Given data:
━━━━━━━━━━━━━━━━

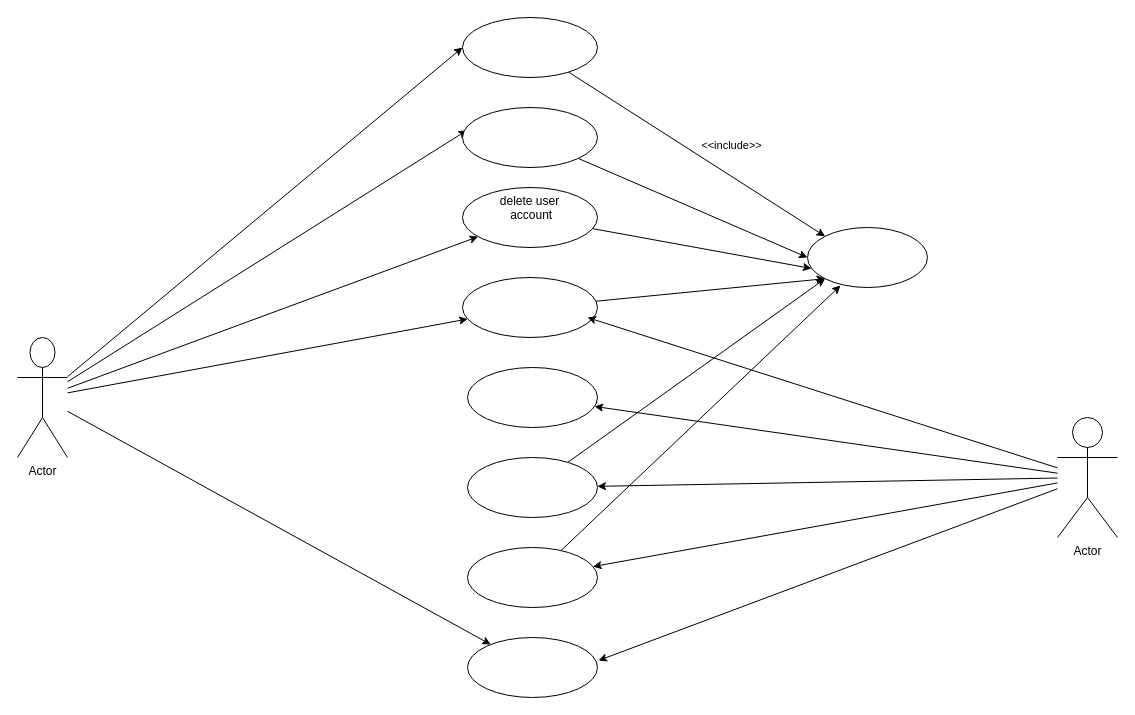
Earlier version of the draw.io diagram Use Case Diagram.drawio (fasil712/UML_Diagram_Design). Source tidied: cells renumbered, new cells numbered last; positions are measured from the earlier drawing's top-left corner, leaving out a move shared by most shapes. Both pictures are drawn from the tidied source at 100%, with x=0, y=0 at pixel (17, 17).
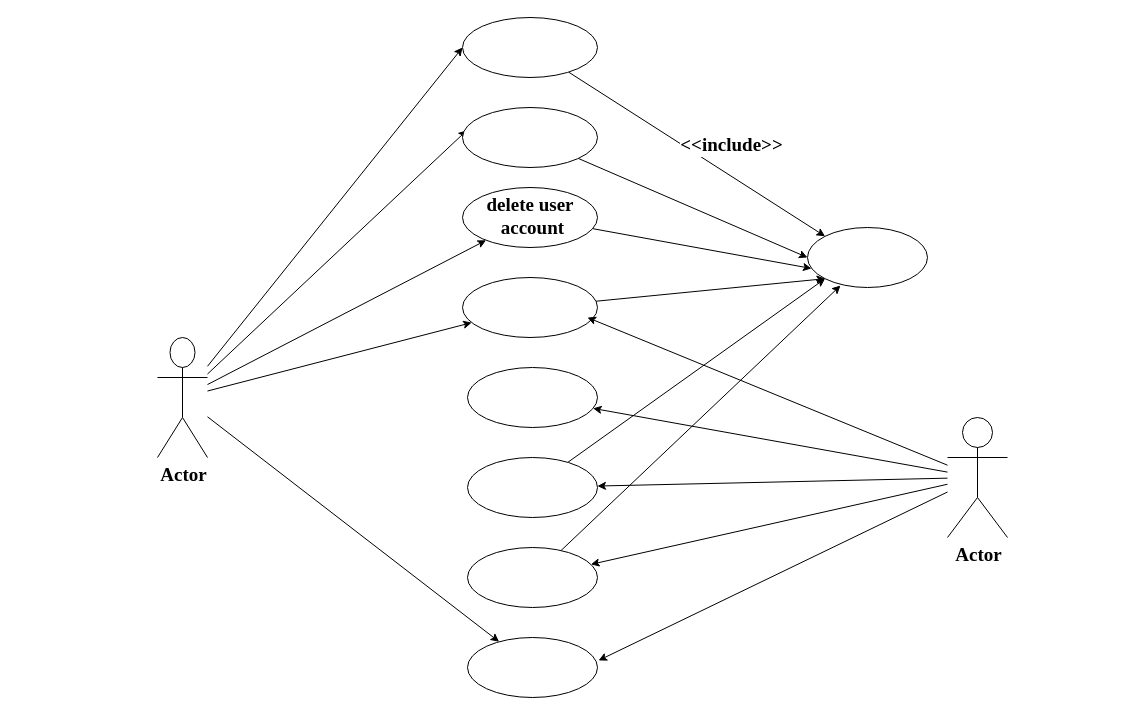
The same page after the edit.

Diff of the diagram source:
```diff
@@
-    <mxCell id="2" style="edgeStyle=none;rounded=1;jettySize=auto;html=1;entryX=0.033;entryY=0.38;entryDx=0;entryDy=0;entryPerimeter=0;" parent="1" edge="1" source="7" target="13">
+    <mxCell id="2" style="edgeStyle=none;rounded=1;jettySize=auto;html=1;entryX=0.033;entryY=0.38;entryDx=0;entryDy=0;entryPerimeter=0;fontStyle=1;fontFamily=Times New Roman;fontSize=19;spacingLeft=1;spacingBottom=1;" parent="1" edge="1" source="7" target="13">
       <mxGeometry relative="1" as="geometry" />
     </mxCell>
-    <mxCell id="3" style="edgeStyle=none;rounded=1;jettySize=auto;html=1;entryX=0;entryY=0.5;entryDx=0;entryDy=0;" parent="1" edge="1" source="7" target="10">
+    <mxCell id="3" style="edgeStyle=none;rounded=1;jettySize=auto;html=1;entryX=0;entryY=0.5;entryDx=0;entryDy=0;fontStyle=1;fontFamily=Times New Roman;fontSize=19;spacingLeft=1;spacingBottom=1;" parent="1" edge="1" source="7" target="10">
       <mxGeometry relative="1" as="geometry" />
     </mxCell>
-    <mxCell id="4" style="edgeStyle=none;rounded=1;jettySize=auto;html=1;" parent="1" edge="1" source="7" target="15">
+    <mxCell id="4" style="edgeStyle=none;rounded=1;jettySize=auto;html=1;fontStyle=1;fontFamily=Times New Roman;fontSize=19;spacingLeft=1;spacingBottom=1;" parent="1" edge="1" source="7" target="15">
       <mxGeometry relative="1" as="geometry" />
     </mxCell>
-    <mxCell id="5" style="edgeStyle=none;rounded=1;jettySize=auto;html=1;" parent="1" edge="1" source="7" target="17">
+    <mxCell id="5" style="edgeStyle=none;rounded=1;jettySize=auto;html=1;fontStyle=1;fontFamily=Times New Roman;fontSize=19;spacingLeft=1;spacingBottom=1;" parent="1" edge="1" source="7" target="17">
       <mxGeometry relative="1" as="geometry" />
     </mxCell>
-    <mxCell id="6" style="edgeStyle=none;rounded=1;jettySize=auto;html=1;" parent="1" edge="1" source="7" target="18">
+    <mxCell id="6" style="edgeStyle=none;rounded=1;jettySize=auto;html=1;fontStyle=1;fontFamily=Times New Roman;fontSize=19;spacingLeft=1;spacingBottom=1;" parent="1" edge="1" source="7" target="18">
       <mxGeometry relative="1" as="geometry" />
     </mxCell>
-    <mxCell id="7" value="Actor" style="shape=umlActor;verticalLabelPosition=bottom;verticalAlign=top;html=1;outlineConnect=0;" parent="1" vertex="1">
-      <mxGeometry y="320" width="50" height="120" as="geometry" />
+    <mxCell id="7" value="Actor" style="shape=umlActor;verticalLabelPosition=bottom;verticalAlign=top;html=1;outlineConnect=0;fontStyle=1;fontFamily=Times New Roman;fontSize=19;spacingLeft=1;spacingBottom=1;" parent="1" vertex="1">
+      <mxGeometry x="140" y="320" width="50" height="120" as="geometry" />
     </mxCell>
-    <mxCell id="8" style="edgeStyle=none;rounded=1;jettySize=auto;html=1;entryX=0;entryY=0;entryDx=0;entryDy=0;" parent="1" edge="1" source="10" target="11">
+    <mxCell id="8" style="edgeStyle=none;rounded=1;jettySize=auto;html=1;entryX=0;entryY=0;entryDx=0;entryDy=0;fontStyle=1;fontFamily=Times New Roman;fontSize=19;spacingLeft=1;spacingBottom=1;" parent="1" edge="1" source="10" target="11">
       <mxGeometry relative="1" as="geometry" />
     </mxCell>
-    <mxCell id="9" value="&amp;lt;&amp;lt;include&amp;gt;&amp;gt;" style="edgeLabel;html=1;align=center;verticalAlign=middle;" parent="8" vertex="1">
+    <mxCell id="9" value="&amp;lt;&amp;lt;include&amp;gt;&amp;gt;" style="edgeLabel;html=1;align=center;verticalAlign=middle;fontStyle=1;fontFamily=Times New Roman;fontSize=19;spacingLeft=1;spacingBottom=1;" parent="8" vertex="1">
       <mxGeometry x="0.15" y="-2" relative="1" as="geometry">
         <mxPoint x="16" y="-23" as="offset" />
       </mxGeometry>
     </mxCell>
-    <mxCell id="10" style="ellipse;whiteSpace=wrap;html=1;verticalAlign=top;" parent="1" vertex="1">
+    <mxCell id="10" style="ellipse;whiteSpace=wrap;html=1;verticalAlign=top;fontStyle=1;fontFamily=Times New Roman;fontSize=19;spacingLeft=1;spacingBottom=1;" parent="1" vertex="1">
       <mxGeometry x="445" width="135" height="60" as="geometry" />
     </mxCell>
-    <mxCell id="11" style="ellipse;whiteSpace=wrap;html=1;verticalAlign=top;" parent="1" vertex="1">
+    <mxCell id="11" style="ellipse;whiteSpace=wrap;html=1;verticalAlign=top;fontStyle=1;fontFamily=Times New Roman;fontSize=19;spacingLeft=1;spacingBottom=1;" parent="1" vertex="1">
       <mxGeometry x="790" y="210" width="120" height="60" as="geometry" />
     </mxCell>
-    <mxCell id="12" style="edgeStyle=none;rounded=1;jettySize=auto;html=1;entryX=0;entryY=0.5;entryDx=0;entryDy=0;" parent="1" edge="1" source="13" target="11">
+    <mxCell id="12" style="edgeStyle=none;rounded=1;jettySize=auto;html=1;entryX=0;entryY=0.5;entryDx=0;entryDy=0;fontStyle=1;fontFamily=Times New Roman;fontSize=19;spacingLeft=1;spacingBottom=1;" parent="1" edge="1" source="13" target="11">
       <mxGeometry relative="1" as="geometry" />
     </mxCell>
-    <mxCell id="13" style="ellipse;whiteSpace=wrap;html=1;verticalAlign=top;" parent="1" vertex="1">
+    <mxCell id="13" style="ellipse;whiteSpace=wrap;html=1;verticalAlign=top;fontStyle=1;fontFamily=Times New Roman;fontSize=19;spacingLeft=1;spacingBottom=1;" parent="1" vertex="1">
       <mxGeometry x="445" y="90" width="135" height="60" as="geometry" />
     </mxCell>
-    <mxCell id="14" style="edgeStyle=none;rounded=1;jettySize=auto;html=1;entryX=0.033;entryY=0.683;entryDx=0;entryDy=0;entryPerimeter=0;" parent="1" edge="1" source="15" target="11">
+    <mxCell id="14" style="edgeStyle=none;rounded=1;jettySize=auto;html=1;entryX=0.033;entryY=0.683;entryDx=0;entryDy=0;entryPerimeter=0;fontStyle=1;fontFamily=Times New Roman;fontSize=19;spacingLeft=1;spacingBottom=1;" parent="1" edge="1" source="15" target="11">
       <mxGeometry relative="1" as="geometry" />
     </mxCell>
-    <mxCell id="15" value="delete user&lt;br&gt;&amp;nbsp;account" style="ellipse;whiteSpace=wrap;html=1;verticalAlign=top;" parent="1" vertex="1">
+    <mxCell id="15" value="delete user&lt;br style=&quot;font-size: 19px;&quot;&gt;&amp;nbsp;account" style="ellipse;whiteSpace=wrap;html=1;verticalAlign=top;fontStyle=1;fontFamily=Times New Roman;fontSize=19;spacingLeft=1;spacingBottom=1;" parent="1" vertex="1">
       <mxGeometry x="445" y="170" width="135" height="60" as="geometry" />
     </mxCell>
-    <mxCell id="16" style="edgeStyle=none;rounded=1;jettySize=auto;html=1;entryX=0;entryY=1;entryDx=0;entryDy=0;" parent="1" edge="1" source="17" target="11">
+    <mxCell id="16" style="edgeStyle=none;rounded=1;jettySize=auto;html=1;entryX=0;entryY=1;entryDx=0;entryDy=0;fontStyle=1;fontFamily=Times New Roman;fontSize=19;spacingLeft=1;spacingBottom=1;" parent="1" edge="1" source="17" target="11">
       <mxGeometry relative="1" as="geometry" />
     </mxCell>
-    <mxCell id="17" style="ellipse;whiteSpace=wrap;html=1;verticalAlign=top;" parent="1" vertex="1">
+    <mxCell id="17" style="ellipse;whiteSpace=wrap;html=1;verticalAlign=top;fontStyle=1;fontFamily=Times New Roman;fontSize=19;spacingLeft=1;spacingBottom=1;" parent="1" vertex="1">
       <mxGeometry x="445" y="260" width="135" height="60" as="geometry" />
     </mxCell>
-    <mxCell id="18" style="ellipse;whiteSpace=wrap;html=1;verticalAlign=top;" parent="1" vertex="1">
+    <mxCell id="18" style="ellipse;whiteSpace=wrap;html=1;verticalAlign=top;fontStyle=1;fontFamily=Times New Roman;fontSize=19;spacingLeft=1;spacingBottom=1;" parent="1" vertex="1">
       <mxGeometry x="450" y="620" width="130" height="60" as="geometry" />
     </mxCell>
-    <mxCell id="19" style="edgeStyle=none;rounded=1;jettySize=auto;html=1;entryX=0.926;entryY=0.667;entryDx=0;entryDy=0;entryPerimeter=0;" parent="1" edge="1" source="24" target="17">
+    <mxCell id="19" style="edgeStyle=none;rounded=1;jettySize=auto;html=1;entryX=0.926;entryY=0.667;entryDx=0;entryDy=0;entryPerimeter=0;fontStyle=1;fontFamily=Times New Roman;fontSize=19;spacingLeft=1;spacingBottom=1;" parent="1" edge="1" source="24" target="17">
       <mxGeometry relative="1" as="geometry" />
     </mxCell>
-    <mxCell id="20" style="edgeStyle=none;rounded=1;jettySize=auto;html=1;entryX=1.008;entryY=0.383;entryDx=0;entryDy=0;entryPerimeter=0;" parent="1" edge="1" source="24" target="18">
+    <mxCell id="20" style="edgeStyle=none;rounded=1;jettySize=auto;html=1;entryX=1.008;entryY=0.383;entryDx=0;entryDy=0;entryPerimeter=0;fontStyle=1;fontFamily=Times New Roman;fontSize=19;spacingLeft=1;spacingBottom=1;" parent="1" edge="1" source="24" target="18">
       <mxGeometry relative="1" as="geometry" />
     </mxCell>
-    <mxCell id="21" style="edgeStyle=none;rounded=1;jettySize=auto;html=1;" parent="1" edge="1" source="24" target="25">
+    <mxCell id="21" style="edgeStyle=none;rounded=1;jettySize=auto;html=1;fontStyle=1;fontFamily=Times New Roman;fontSize=19;spacingLeft=1;spacingBottom=1;" parent="1" edge="1" source="24" target="25">
       <mxGeometry relative="1" as="geometry" />
     </mxCell>
-    <mxCell id="22" style="edgeStyle=none;rounded=1;jettySize=auto;html=1;" parent="1" edge="1" source="24" target="28">
+    <mxCell id="22" style="edgeStyle=none;rounded=1;jettySize=auto;html=1;fontStyle=1;fontFamily=Times New Roman;fontSize=19;spacingLeft=1;spacingBottom=1;" parent="1" edge="1" source="24" target="28">
       <mxGeometry relative="1" as="geometry" />
     </mxCell>
-    <mxCell id="23" style="edgeStyle=none;rounded=1;jettySize=auto;html=1;" parent="1" edge="1" source="24" target="30">
+    <mxCell id="23" style="edgeStyle=none;rounded=1;jettySize=auto;html=1;fontStyle=1;fontFamily=Times New Roman;fontSize=19;spacingLeft=1;spacingBottom=1;" parent="1" edge="1" source="24" target="30">
       <mxGeometry relative="1" as="geometry" />
     </mxCell>
-    <mxCell id="24" value="Actor" style="shape=umlActor;verticalLabelPosition=bottom;verticalAlign=top;html=1;outlineConnect=0;" parent="1" vertex="1">
-      <mxGeometry x="1040" y="400" width="60" height="120" as="geometry" />
+    <mxCell id="24" value="Actor" style="shape=umlActor;verticalLabelPosition=bottom;verticalAlign=top;html=1;outlineConnect=0;fontStyle=1;fontFamily=Times New Roman;fontSize=19;spacingLeft=1;spacingBottom=1;" parent="1" vertex="1">
+      <mxGeometry x="930" y="400" width="60" height="120" as="geometry" />
     </mxCell>
-    <mxCell id="25" style="ellipse;whiteSpace=wrap;html=1;verticalAlign=top;" parent="1" vertex="1">
+    <mxCell id="25" style="ellipse;whiteSpace=wrap;html=1;verticalAlign=top;fontStyle=1;fontFamily=Times New Roman;fontSize=19;spacingLeft=1;spacingBottom=1;" parent="1" vertex="1">
       <mxGeometry x="450" y="350" width="130" height="60" as="geometry" />
     </mxCell>
-    <mxCell id="26" style="edgeStyle=none;rounded=1;orthogonalLoop=1;jettySize=auto;html=1;exitX=0.5;exitY=1;exitDx=0;exitDy=0;" parent="1" edge="1" source="25" target="25">
+    <mxCell id="26" style="edgeStyle=none;rounded=1;orthogonalLoop=1;jettySize=auto;html=1;exitX=0.5;exitY=1;exitDx=0;exitDy=0;fontStyle=1;fontFamily=Times New Roman;fontSize=19;spacingLeft=1;spacingBottom=1;" parent="1" edge="1" source="25" target="25">
       <mxGeometry relative="1" as="geometry" />
     </mxCell>
-    <mxCell id="27" style="edgeStyle=none;rounded=1;jettySize=auto;html=1;entryX=0;entryY=1;entryDx=0;entryDy=0;" parent="1" edge="1" source="28" target="11">
+    <mxCell id="27" style="edgeStyle=none;rounded=1;jettySize=auto;html=1;entryX=0;entryY=1;entryDx=0;entryDy=0;fontStyle=1;fontFamily=Times New Roman;fontSize=19;spacingLeft=1;spacingBottom=1;" parent="1" edge="1" source="28" target="11">
       <mxGeometry relative="1" as="geometry" />
     </mxCell>
-    <mxCell id="28" style="ellipse;whiteSpace=wrap;html=1;verticalAlign=top;" parent="1" vertex="1">
+    <mxCell id="28" style="ellipse;whiteSpace=wrap;html=1;verticalAlign=top;fontStyle=1;fontFamily=Times New Roman;fontSize=19;spacingLeft=1;spacingBottom=1;" parent="1" vertex="1">
       <mxGeometry x="450" y="440" width="130" height="60" as="geometry" />
     </mxCell>
-    <mxCell id="29" style="edgeStyle=none;rounded=1;jettySize=auto;html=1;entryX=0.275;entryY=0.967;entryDx=0;entryDy=0;entryPerimeter=0;" parent="1" edge="1" source="30" target="11">
+    <mxCell id="29" style="edgeStyle=none;rounded=1;jettySize=auto;html=1;entryX=0.275;entryY=0.967;entryDx=0;entryDy=0;entryPerimeter=0;fontStyle=1;fontFamily=Times New Roman;fontSize=19;spacingLeft=1;spacingBottom=1;" parent="1" edge="1" source="30" target="11">
       <mxGeometry relative="1" as="geometry" />
     </mxCell>
-    <mxCell id="30" style="ellipse;whiteSpace=wrap;html=1;verticalAlign=top;" parent="1" vertex="1">
+    <mxCell id="30" style="ellipse;whiteSpace=wrap;html=1;verticalAlign=top;fontStyle=1;fontFamily=Times New Roman;fontSize=19;spacingLeft=1;spacingBottom=1;" parent="1" vertex="1">
       <mxGeometry x="450" y="530" width="130" height="60" as="geometry" />
     </mxCell>
```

━━━━━━━━━━━━━━━━

Aim of the exercise:
Gather all lines with the string "user" from the data.

Exercise solution:
-    <mxCell id="15" value="delete user&lt;br&gt;&amp;nbsp;account" style="ellipse;whiteSpace=wrap;html=1;verticalAlign=top;" parent="1" vertex="1">
+    <mxCell id="15" value="delete user&lt;br style=&quot;font-size: 19px;&quot;&gt;&amp;nbsp;account" style="ellipse;whiteSpace=wrap;html=1;verticalAlign=top;fontStyle=1;fontFamily=Times New Roman;fontSize=19;spacingLeft=1;spacingBottom=1;" parent="1" vertex="1">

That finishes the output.